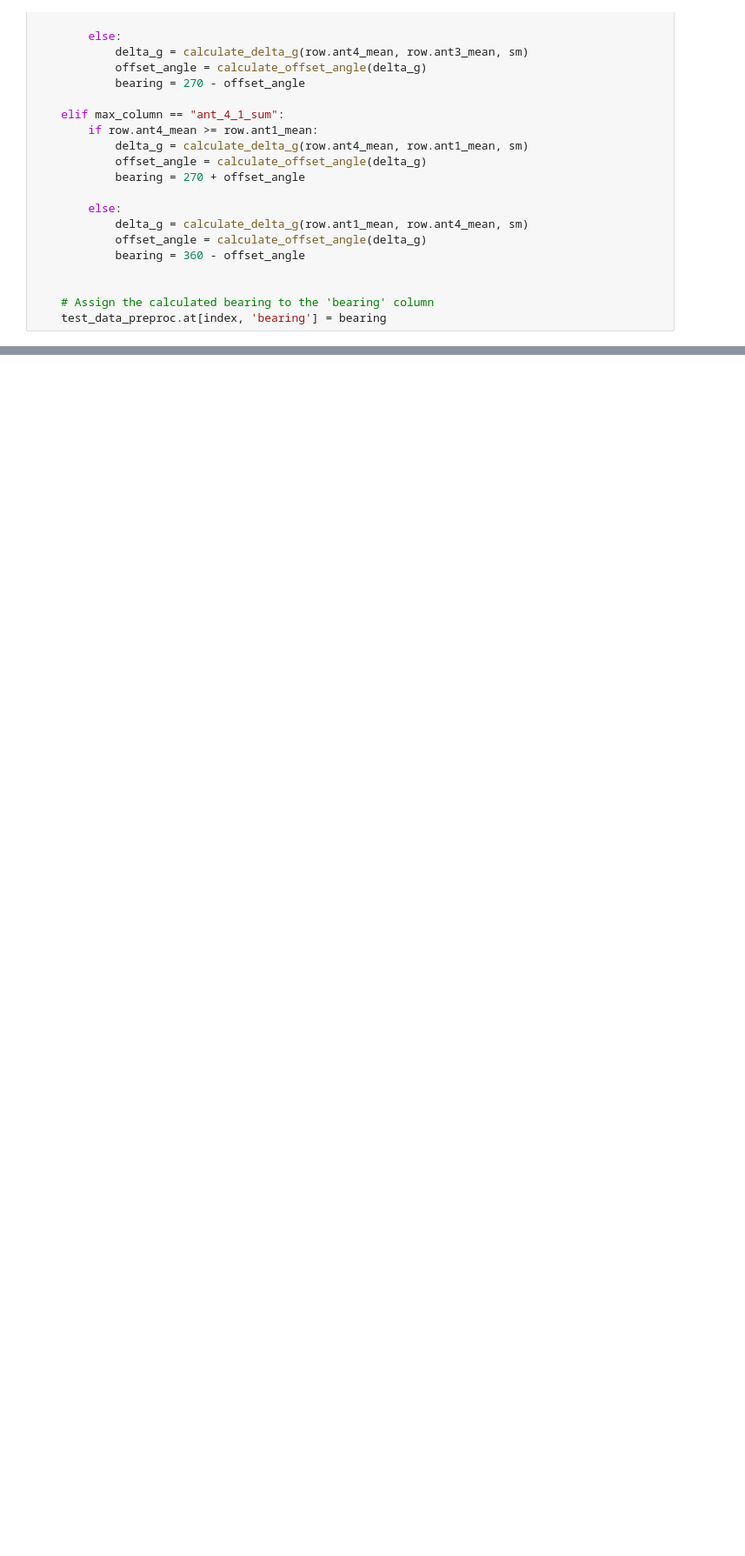
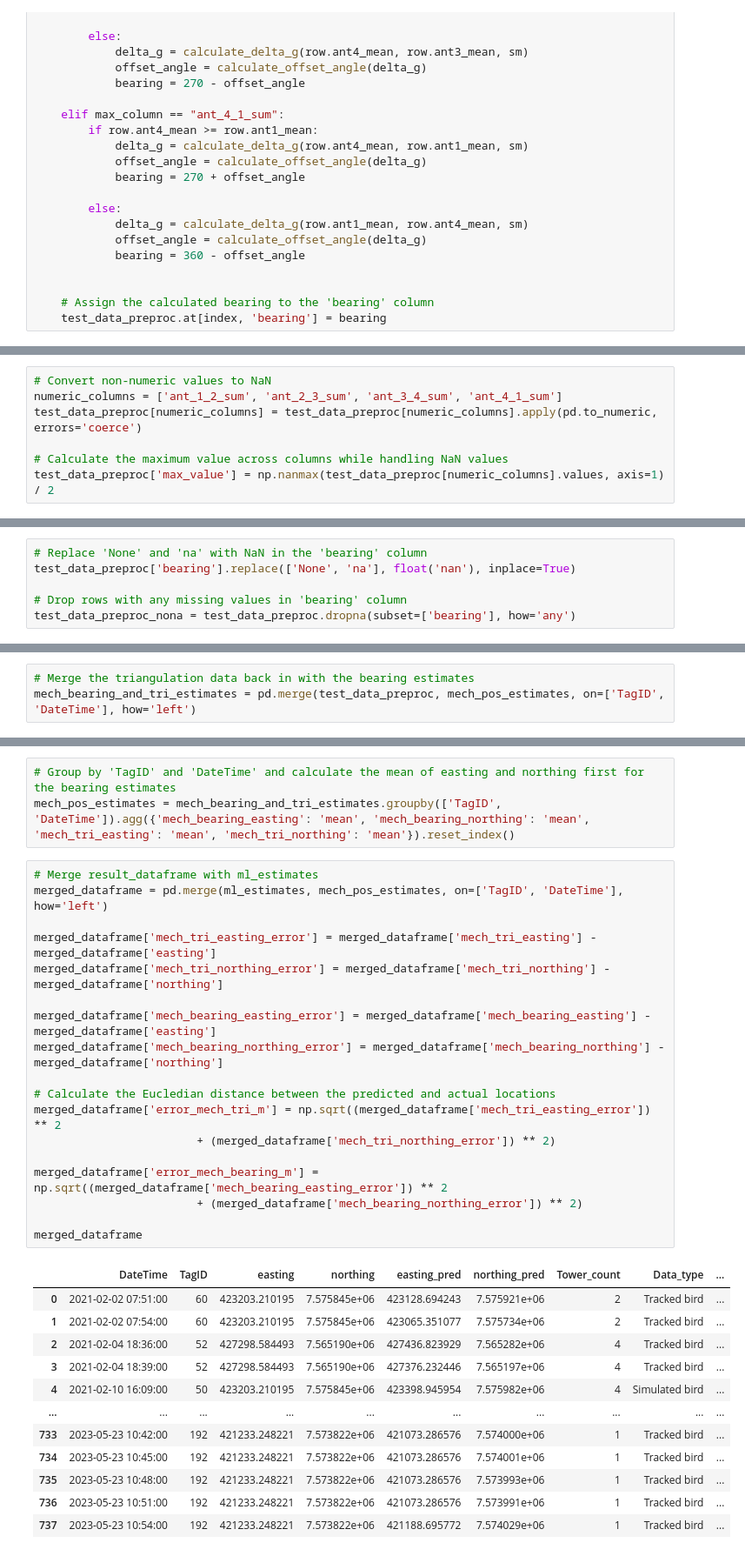
Before and after one commit to johnvanosta/ml4rt, a Jupyter notebook: mechanistic_model.ipynb, the cells around one changed output, grey strips where cells are left out. Shown at 87% size. Cells and saved outputs as stored; diff of their text form; blank space fills up the shorter version.

Commit message:
Mechanistic model to estimate locations

```diff
--- a/mechanistic_model.ipynb
+++ b/mechanistic_model.ipynb
@@ -210,3 +200,10 @@ Name: bearing, Length: 616, dtype: object
+# %%
+# Convert non-numeric values to NaN
+numeric_columns = ['ant_1_2_sum', 'ant_2_3_sum', 'ant_3_4_sum', 'ant_4_1_sum']
+test_data_preproc[numeric_columns] = test_data_preproc[numeric_columns].apply(pd.to_numeric, errors='coerce')
+
+# Calculate the maximum value across columns while handling NaN values
+test_data_preproc['max_value'] = np.nanmax(test_data_preproc[numeric_columns].values, axis=1) / 2
 # %%
 test_data_preproc
 # %% [output]
@@ -225,0 +293,6 @@ test_data_preproc
+# %%
+# Replace 'None' and 'na' with NaN in the 'bearing' column
+test_data_preproc['bearing'].replace(['None', 'na'], float('nan'), inplace=True)
+
+# Drop rows with any missing values in 'bearing' column
+test_data_preproc_nona = test_data_preproc.dropna(subset=['bearing'], how='any')
@@ -225,0 +390,3 @@ test_data_preproc
+# %%
+# Merge the triangulation data back in with the bearing estimates
+mech_bearing_and_tri_estimates = pd.merge(test_data_preproc, mech_pos_estimates, on=['TagID', 'DateTime'], how='left')
@@ -225,0 +413,34 @@ test_data_preproc
+# %%
+# Group by 'TagID' and 'DateTime' and calculate the mean of easting and northing first for the bearing estimates
+mech_pos_estimates = mech_bearing_and_tri_estimates.groupby(['TagID', 'DateTime']).agg({'mech_bearing_easting': 'mean', 'mech_bearing_northing': 'mean', 'mech_tri_easting': 'mean', 'mech_tri_northing': 'mean'}).reset_index()
+# %%
+# Merge result_dataframe with ml_estimates
+merged_dataframe = pd.merge(ml_estimates, mech_pos_estimates, on=['TagID', 'DateTime'], how='left')
+
+merged_dataframe['mech_tri_easting_error'] = merged_dataframe['mech_tri_easting'] - merged_dataframe['easting']
+merged_dataframe['mech_tri_northing_error'] = merged_dataframe['mech_tri_northing'] - merged_dataframe['northing']
+
+merged_dataframe['mech_bearing_easting_error'] = merged_dataframe['mech_bearing_easting'] - merged_dataframe['easting']
+merged_dataframe['mech_bearing_northing_error'] = merged_dataframe['mech_bearing_northing'] - merged_dataframe['northing']
+
+# Calculate the Eucledian distance between the predicted and actual locations
+merged_dataframe['error_mech_tri_m'] = np.sqrt((merged_dataframe['mech_tri_easting_error']) ** 2
+                        + (merged_dataframe['mech_tri_northing_error']) ** 2)
+
+merged_dataframe['error_mech_bearing_m'] = np.sqrt((merged_dataframe['mech_bearing_easting_error']) ** 2
+                        + (merged_dataframe['mech_bearing_northing_error']) ** 2)
+
+merged_dataframe
+# %% [output]
+|  | DateTime | TagID | easting | northing | easting_pred | northing_pred | Tower_count | Data_type | ... |
+| 0 | 2021-02-02 07:51:00 | 60 | 423203.210195 | 7.575845e+06 | 423128.694243 | 7.575921e+06 | 2 | Tracked bird | ... |
+| 1 | 2021-02-02 07:54:00 | 60 | 423203.210195 | 7.575845e+06 | 423065.351077 | 7.575734e+06 | 2 | Tracked bird | ... |
+| 2 | 2021-02-04 18:36:00 | 52 | 427298.584493 | 7.565190e+06 | 427436.823929 | 7.565282e+06 | 4 | Tracked bird | ... |
+| 3 | 2021-02-04 18:39:00 | 52 | 427298.584493 | 7.565190e+06 | 427376.232446 | 7.565197e+06 | 4 | Tracked bird | ... |
+| 4 | 2021-02-10 16:09:00 | 50 | 423203.210195 | 7.575845e+06 | 423398.945954 | 7.575982e+06 | 4 | Simulated bird | ... |
+| ... | ... | ... | ... | ... | ... | ... | ... | ... | ... |
+| 733 | 2023-05-23 10:42:00 | 192 | 421233.248221 | 7.573822e+06 | 421073.286576 | 7.574000e+06 | 1 | Tracked bird | ... |
+| 734 | 2023-05-23 10:45:00 | 192 | 421233.248221 | 7.573822e+06 | 421073.286576 | 7.574001e+06 | 1 | Tracked bird | ... |
+| 735 | 2023-05-23 10:48:00 | 192 | 421233.248221 | 7.573822e+06 | 421073.286576 | 7.573993e+06 | 1 | Tracked bird | ... |
+| 736 | 2023-05-23 10:51:00 | 192 | 421233.248221 | 7.573822e+06 | 421073.286576 | 7.573991e+06 | 1 | Tracked bird | ... |
+| 737 | 2023-05-23 10:54:00 | 192 | 421233.248221 | 7.573822e+06 | 421188.695772 | 7.574029e+06 | 1 | Tracked bird | ... |
```
Also changed, not shown: parts of 19 cells of this notebook, 5 other files.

************

• _Your assignment_
Locate all lines in the listing above with the word "sqrt". Copy them.

• _Exercise output_
+merged_dataframe['error_mech_tri_m'] = np.sqrt((merged_dataframe['mech_tri_easting_error']) ** 2
+merged_dataframe['error_mech_bearing_m'] = np.sqrt((merged_dataframe['mech_bearing_easting_error']) ** 2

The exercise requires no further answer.